“I have no regrets in not pursuing my law career full-time,” Abbey said. “I realized early on my career goals were centered around helping people. It did not matter to me in what capacity I did that, whether it was providing legal services or selling refrigerators and couches; what mattered to me was being able to make a difference in people’s lives, develop lifelong friendships and help those around me in every way I was able.”

Abbey co-owns Appliance Center’s two locations, in Maumee and Sylvania, Ohio, with her brother John. They purchased the store 30 years ago from their father, who originally only had aspirations to sell to his sons. But Abbey set out to prove him wrong. She went to law school and convinced her dad that she and John could take over the business together. She deals with the day-to-day operations of the store including purchasing, training, human resources, payroll and legal.

Appliance Center started back in 1963 as a records and electronics store. Abbey’s father purchased the store and built it into the retail appliance and electronics business. Since then, Abbey and her brother have expanded the store and added a second location to cover a multitude of different products including furniture, mattresses, cabinets and flooring. They have four full-time cabinet designers and close to 170 employees across all locations.

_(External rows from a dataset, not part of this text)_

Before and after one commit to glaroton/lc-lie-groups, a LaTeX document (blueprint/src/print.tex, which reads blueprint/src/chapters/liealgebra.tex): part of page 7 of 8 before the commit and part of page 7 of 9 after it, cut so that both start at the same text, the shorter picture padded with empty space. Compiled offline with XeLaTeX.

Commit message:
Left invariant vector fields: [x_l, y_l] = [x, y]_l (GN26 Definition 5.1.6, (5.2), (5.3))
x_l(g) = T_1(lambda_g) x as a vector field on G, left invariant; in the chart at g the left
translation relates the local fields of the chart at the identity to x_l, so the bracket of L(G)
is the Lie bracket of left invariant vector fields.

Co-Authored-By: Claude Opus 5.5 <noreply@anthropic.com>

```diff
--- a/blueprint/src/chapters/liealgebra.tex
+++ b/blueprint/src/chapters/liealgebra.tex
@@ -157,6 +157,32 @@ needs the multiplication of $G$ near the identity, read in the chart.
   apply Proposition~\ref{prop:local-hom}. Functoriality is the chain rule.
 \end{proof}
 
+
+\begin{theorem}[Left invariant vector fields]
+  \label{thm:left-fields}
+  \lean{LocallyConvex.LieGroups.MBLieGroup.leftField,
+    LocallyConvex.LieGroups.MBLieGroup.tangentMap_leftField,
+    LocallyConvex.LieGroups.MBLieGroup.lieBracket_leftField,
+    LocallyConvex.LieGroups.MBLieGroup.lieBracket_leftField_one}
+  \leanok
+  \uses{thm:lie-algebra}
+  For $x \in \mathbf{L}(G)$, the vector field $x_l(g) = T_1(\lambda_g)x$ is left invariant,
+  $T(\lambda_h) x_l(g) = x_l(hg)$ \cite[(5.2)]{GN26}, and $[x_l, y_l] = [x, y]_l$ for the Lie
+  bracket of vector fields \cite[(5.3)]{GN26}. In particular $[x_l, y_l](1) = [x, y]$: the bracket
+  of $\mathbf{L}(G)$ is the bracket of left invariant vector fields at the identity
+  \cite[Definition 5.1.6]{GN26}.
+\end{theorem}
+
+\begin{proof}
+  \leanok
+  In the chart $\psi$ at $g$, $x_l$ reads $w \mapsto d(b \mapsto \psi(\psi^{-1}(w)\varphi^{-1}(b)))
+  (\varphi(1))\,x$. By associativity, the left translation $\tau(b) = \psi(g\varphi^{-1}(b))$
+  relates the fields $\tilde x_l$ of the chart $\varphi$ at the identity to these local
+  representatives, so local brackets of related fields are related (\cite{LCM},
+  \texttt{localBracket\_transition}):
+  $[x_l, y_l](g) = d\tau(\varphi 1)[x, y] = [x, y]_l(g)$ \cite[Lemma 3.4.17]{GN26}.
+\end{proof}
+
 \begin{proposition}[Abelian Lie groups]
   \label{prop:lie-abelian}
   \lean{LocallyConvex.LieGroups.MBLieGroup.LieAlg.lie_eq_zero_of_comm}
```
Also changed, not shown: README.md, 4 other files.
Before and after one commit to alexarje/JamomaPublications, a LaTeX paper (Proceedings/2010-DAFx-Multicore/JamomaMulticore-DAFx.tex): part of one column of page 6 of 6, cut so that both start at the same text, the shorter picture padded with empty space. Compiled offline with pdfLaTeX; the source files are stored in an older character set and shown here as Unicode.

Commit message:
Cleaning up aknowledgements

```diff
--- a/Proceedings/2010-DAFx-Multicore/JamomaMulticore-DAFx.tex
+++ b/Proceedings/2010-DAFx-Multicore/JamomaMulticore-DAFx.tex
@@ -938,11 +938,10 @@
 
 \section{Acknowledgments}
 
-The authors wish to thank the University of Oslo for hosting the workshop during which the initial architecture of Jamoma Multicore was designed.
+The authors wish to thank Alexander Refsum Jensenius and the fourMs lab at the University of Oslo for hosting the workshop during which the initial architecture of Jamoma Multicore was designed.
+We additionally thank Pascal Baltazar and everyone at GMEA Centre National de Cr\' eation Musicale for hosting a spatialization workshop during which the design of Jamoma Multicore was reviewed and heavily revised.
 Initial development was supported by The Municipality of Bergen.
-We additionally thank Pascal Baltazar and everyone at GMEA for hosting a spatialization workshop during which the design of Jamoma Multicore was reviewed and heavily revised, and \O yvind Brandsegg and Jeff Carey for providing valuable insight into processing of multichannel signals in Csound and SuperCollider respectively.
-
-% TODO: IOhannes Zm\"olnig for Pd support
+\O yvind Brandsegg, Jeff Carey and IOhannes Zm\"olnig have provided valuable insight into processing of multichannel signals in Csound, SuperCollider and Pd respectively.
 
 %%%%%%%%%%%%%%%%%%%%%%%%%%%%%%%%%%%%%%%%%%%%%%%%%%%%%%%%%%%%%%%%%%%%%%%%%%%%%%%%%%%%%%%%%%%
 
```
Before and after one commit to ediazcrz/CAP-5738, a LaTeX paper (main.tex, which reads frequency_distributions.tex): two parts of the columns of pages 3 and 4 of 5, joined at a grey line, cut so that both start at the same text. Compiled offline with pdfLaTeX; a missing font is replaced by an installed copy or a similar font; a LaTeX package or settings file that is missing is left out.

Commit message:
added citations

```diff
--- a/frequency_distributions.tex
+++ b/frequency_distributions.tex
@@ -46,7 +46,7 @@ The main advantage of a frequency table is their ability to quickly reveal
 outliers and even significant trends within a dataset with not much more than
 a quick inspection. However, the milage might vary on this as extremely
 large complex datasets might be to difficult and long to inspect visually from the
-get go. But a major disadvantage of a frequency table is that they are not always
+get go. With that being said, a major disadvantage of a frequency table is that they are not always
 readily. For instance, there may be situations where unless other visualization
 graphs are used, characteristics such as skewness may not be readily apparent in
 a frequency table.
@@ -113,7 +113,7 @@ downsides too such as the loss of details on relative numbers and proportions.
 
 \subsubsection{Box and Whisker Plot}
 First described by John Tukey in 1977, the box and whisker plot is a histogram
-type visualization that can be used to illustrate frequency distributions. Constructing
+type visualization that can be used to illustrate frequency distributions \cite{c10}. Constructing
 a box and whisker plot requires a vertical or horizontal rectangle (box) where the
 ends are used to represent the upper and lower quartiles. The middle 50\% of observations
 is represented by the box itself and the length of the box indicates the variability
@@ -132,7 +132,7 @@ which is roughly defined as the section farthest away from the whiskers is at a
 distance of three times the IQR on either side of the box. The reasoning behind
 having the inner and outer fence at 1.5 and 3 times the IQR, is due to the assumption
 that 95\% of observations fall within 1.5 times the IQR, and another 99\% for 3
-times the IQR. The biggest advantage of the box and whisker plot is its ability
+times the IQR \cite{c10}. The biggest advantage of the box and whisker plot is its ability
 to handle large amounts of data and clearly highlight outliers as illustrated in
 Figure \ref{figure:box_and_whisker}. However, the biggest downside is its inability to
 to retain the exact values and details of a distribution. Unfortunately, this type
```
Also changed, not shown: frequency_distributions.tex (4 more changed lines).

Abbey works virtually around the clock to keep the business successful and her employees thriving. Employee success and customer satisfaction are her number one priorities. “I love what I do here,” she said. “Owning your own business is great because you can pick your own 80 hours per week you want to work. If I want to work at 3:00 in the morning, that’s okay, because that works for me. I am never not at the business because I am committed to
be the best business owner I can be.”

As a successful business owner, Abbey knows that community involvement is so important for Appliance Center. She takes great pride in the business and its ability to help those in need in the surrounding community. “When I took over this business, I wanted to make sure I had the ability to give back to the community,” she said. “My goal is to say yes to every single charitable organization that walks in our door. We may not be able to give the full amount they are asking for, but I always make sure to give them something to help. This business has enabled me to do some incredible things for our local area, and for that I am very grateful.”

In the retail appliance and furniture industry, there are plenty of advantages and disadvantages to being a woman in business. Abbey said she works very hard to hire, train and encourage women to step up and lead. She has dozens of women working in all different types of roles throughout the company.

“At times, being a woman in this industry can be a challenge,” she said. “Unfortunately, there is still this stigma around women in the retail appliance and furniture business. We are not always treated the same as men when it comes to purchasing decisions and we are brushed off as not being the primary authority figure in the business. It can be very frustrating when we are not treated equal to men, especially because women make so many of the buying decisions in today’s environment.”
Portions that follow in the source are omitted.